DIRECTIONS:
Work through the listing below and state how many of its lines hold the word "done". Give no other output.

......

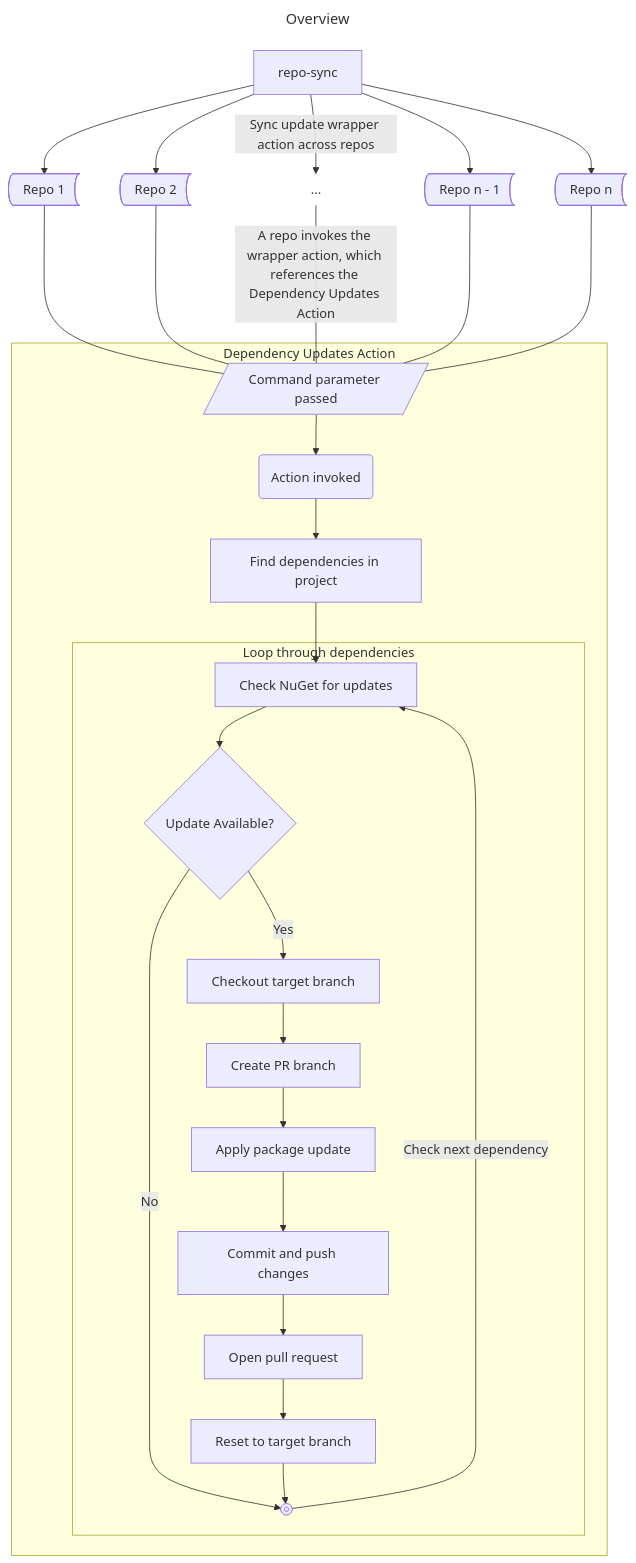
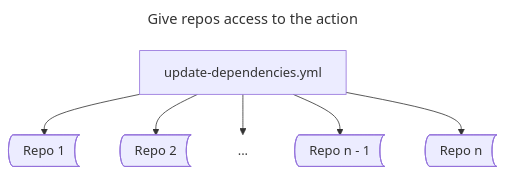
One commit to Particular/dependency-updates-action changed the first of 3 diagrams in README.md. Above: the diagram before and after it, drawn with Mermaid. The commit also changed other lines of this file, not shown here.

Commit message:
Separated repo sync and reworked workflow diagrams

````diff
--- a/README.md
+++ b/README.md
@@ -6,65 +8,22 @@
 ```mermaid
 ---
-title: Overview
+title: Give repos access to the action
 ---
 
 flowchart TD
-    repo-sync@{ shape: process }
+    repo-sync@{ shape: process, label: update-dependencies.yml }
     
     r1@{ shape: bow-rect, label: Repo 1 }
     r2@{ shape: bow-rect, label: Repo 2 }
 
     rellip@{ shape: text, label: ... }
 
     rn-1@{ shape: bow-rect, label: Repo n - 1 }
     rn@{ shape: bow-rect, label: Repo n }
 
     repo-sync --> r1
     repo-sync --> r2
-    repo-sync -- "Sync update wrapper action across repos" --> rellip
+    repo-sync --> rellip
     repo-sync --> rn-1
     repo-sync --> rn
-
-    
-    r1 --- input
-    r2 --- input
-    rellip -- "A repo invokes the wrapper action, which references the Dependency Updates Action" --- input
-    rn-1 --- input
-    rn --- input
-
-    subgraph Dependency Updates Action
-
-        input@{ shape: in-out, label: Command parameter passed }
-        action-invoke@{ shape: event, label: Action invoked }
-        find-deps@{ shape: process, label: Find dependencies in project }
-
-        input --> action-invoke
-
-        action-invoke --> find-deps --> check-dep
-
-        subgraph Loop through dependencies
-
-            check-dep@{ shape: process, label: Check NuGet for updates }
-            has-update@{ shape: decision, label: Update Available? }
-            checkout@{ shape: process, label: Checkout target branch }
-            create-branch@{ shape: process, label: Create PR branch }
-            reset-branch@{ shape: process, label: Reset to target branch }
-            update@{ shape: process, label: Apply package update }
-            commit@{ shape: process, label: Commit and push changes }
-            open-pr@{ shape: process, label: Open pull request }
-            dep-done@{ shape: stop }
-
-
-            check-dep --> has-update
-            has-update -- "No" --> dep-done
-            has-update -- "Yes" --> checkout
-            checkout --> create-branch --> update --> commit --> open-pr --> reset-branch
-            reset-branch --> dep-done
-
-
-            dep-done -- "Check next dependency" --> check-dep
-
-        end
-
-    end
 ```
````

......

EXERCISE OUTPUT:
4